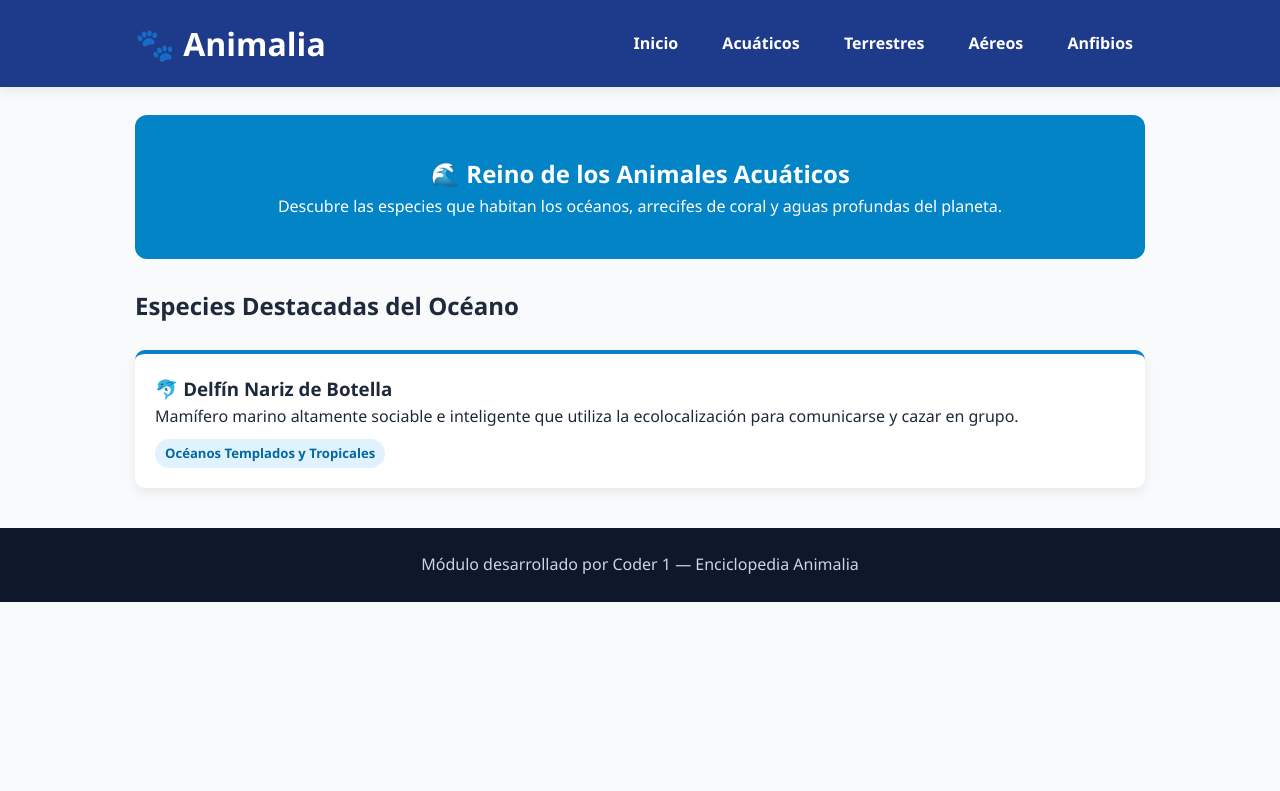
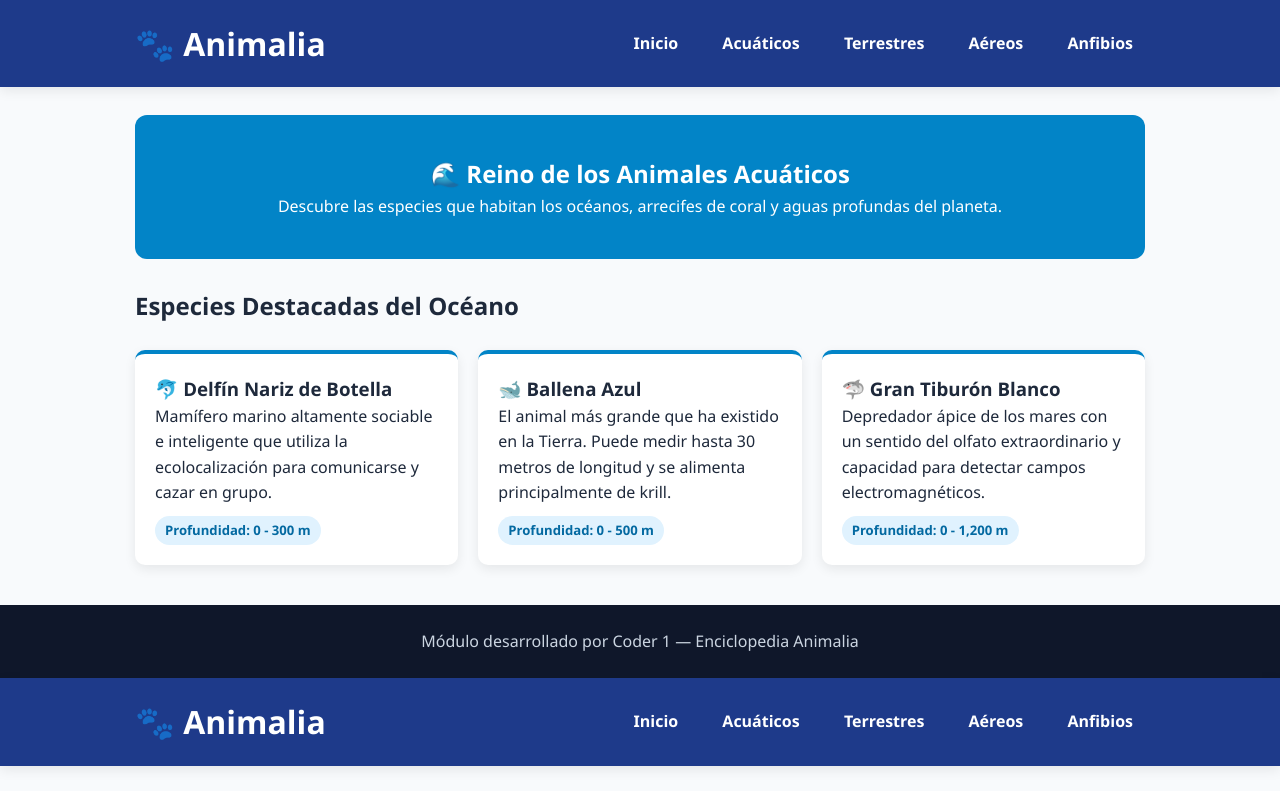
Before and after one commit to Juan-Orozco/Animalia-Riwi, a plain HTML site: page acuaticos.html in a window 1280 px wide. Shown: the top 791 px of the page. Drawn offline with Linux system fonts and the light colour scheme.

Commit message:
feat(acuaticos): add blue whale and great white shark cards

```diff
--- a/acuaticos.html
+++ b/acuaticos.html
@@ -1,4 +1,60 @@
 <!DOCTYPE html>
+<html lang="es">
+<head>
+  <meta charset="UTF-8">
+  <meta name="viewport" content="width=device-width, initial-scale=1.0">
+  <title>Animales Acuáticos | Animalia</title>
+  <link rel="stylesheet" href="styles.css">
+</head>
+<body>
+  <header class="site-header">
+    <div class="container header-content">
+      <h1 class="logo">🐾 Animalia</h1>
+      <nav class="main-nav">
+        <a href="index.html">Inicio</a>
+        <a href="acuaticos.html">Acuáticos</a>
+        <a href="terrestres.html">Terrestres</a>
+        <a href="aereos.html">Aéreos</a>
+        <a href="anfibios.html">Anfibios</a>
+      </nav>
+    </div>
+  </header>
+
+  <main class="container">
+    <section class="hero-banner">
+      <h2>🌊 Reino de los Animales Acuáticos</h2>
+      <p>Descubre las especies que habitan los océanos, arrecifes de coral y aguas profundas del planeta.</p>
+    </section>
+
+    <section class="catalogo-section">
+      <h2>Especies Destacadas del Océano</h2>
+      <div class="card-grid">
+        <article class="card">
+          <h3>🐬 Delfín Nariz de Botella</h3>
+          <p>Mamífero marino altamente sociable e inteligente que utiliza la ecolocalización para comunicarse y cazar en grupo.</p>
+          <span class="badge">Profundidad: 0 - 300 m</span>
+        </article>
+
+        <article class="card">
+          <h3>🐋 Ballena Azul</h3>
+          <p>El animal más grande que ha existido en la Tierra. Puede medir hasta 30 metros de longitud y se alimenta principalmente de krill.</p>
+          <span class="badge">Profundidad: 0 - 500 m</span>
+        </article>
+
+        <article class="card">
+          <h3>🦈 Gran Tiburón Blanco</h3>
+          <p>Depredador ápice de los mares con un sentido del olfato extraordinario y capacidad para detectar campos electromagnéticos.</p>
+          <span class="badge">Profundidad: 0 - 1,200 m</span>
+        </article>
+      </div>
+    </section>
+  </main>
+
+  <footer class="site-footer">
+    <p>Módulo desarrollado por Coder 1 &mdash; Enciclopedia Animalia</p>
+  </footer>
+</body>
+</html><!DOCTYPE html>
 <html lang="es">
 <head>
   <meta charset="UTF-8">
```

● ● ●

→ **PROBLEM TO WORK ON**: The expected output is each entry given again word for word, with pictures dropped.

→ **ANSWER TO THIS EXERCISE**:
Before and after one commit to Juan-Orozco/Animalia-Riwi, a plain HTML site: page acuaticos.html in a window 1280 px wide. Shown: the top 791 px of the page. Drawn offline with Linux system fonts and the light colour scheme.

Commit message:
feat(acuaticos): add blue whale and great white shark cards

```diff
--- a/acuaticos.html
+++ b/acuaticos.html
@@ -1,4 +1,60 @@
 <!DOCTYPE html>
+<html lang="es">
+<head>
+  <meta charset="UTF-8">
+  <meta name="viewport" content="width=device-width, initial-scale=1.0">
+  <title>Animales Acuáticos | Animalia</title>
+  <link rel="stylesheet" href="styles.css">
+</head>
+<body>
+  <header class="site-header">
+    <div class="container header-content">
+      <h1 class="logo">🐾 Animalia</h1>
+      <nav class="main-nav">
+        <a href="index.html">Inicio</a>
+        <a href="acuaticos.html">Acuáticos</a>
+        <a href="terrestres.html">Terrestres</a>
+        <a href="aereos.html">Aéreos</a>
+        <a href="anfibios.html">Anfibios</a>
+      </nav>
+    </div>
+  </header>
+
+  <main class="container">
+    <section class="hero-banner">
+      <h2>🌊 Reino de los Animales Acuáticos</h2>
+      <p>Descubre las especies que habitan los océanos, arrecifes de coral y aguas profundas del planeta.</p>
+    </section>
+
+    <section class="catalogo-section">
+      <h2>Especies Destacadas del Océano</h2>
+      <div class="card-grid">
+        <article class="card">
+          <h3>🐬 Delfín Nariz de Botella</h3>
+          <p>Mamífero marino altamente sociable e inteligente que utiliza la ecolocalización para comunicarse y cazar en grupo.</p>
+          <span class="badge">Profundidad: 0 - 300 m</span>
+        </article>
+
+        <article class="card">
+          <h3>🐋 Ballena Azul</h3>
+          <p>El animal más grande que ha existido en la Tierra. Puede medir hasta 30 metros de longitud y se alimenta principalmente de krill.</p>
+          <span class="badge">Profundidad: 0 - 500 m</span>
+        </article>
+
+        <article class="card">
+          <h3>🦈 Gran Tiburón Blanco</h3>
+          <p>Depredador ápice de los mares con un sentido del olfato extraordinario y capacidad para detectar campos electromagnéticos.</p>
+          <span class="badge">Profundidad: 0 - 1,200 m</span>
+        </article>
+      </div>
+    </section>
+  </main>
+
+  <footer class="site-footer">
+    <p>Módulo desarrollado por Coder 1 &mdash; Enciclopedia Animalia</p>
+  </footer>
+</body>
+</html><!DOCTYPE html>
 <html lang="es">
 <head>
   <meta charset="UTF-8">
```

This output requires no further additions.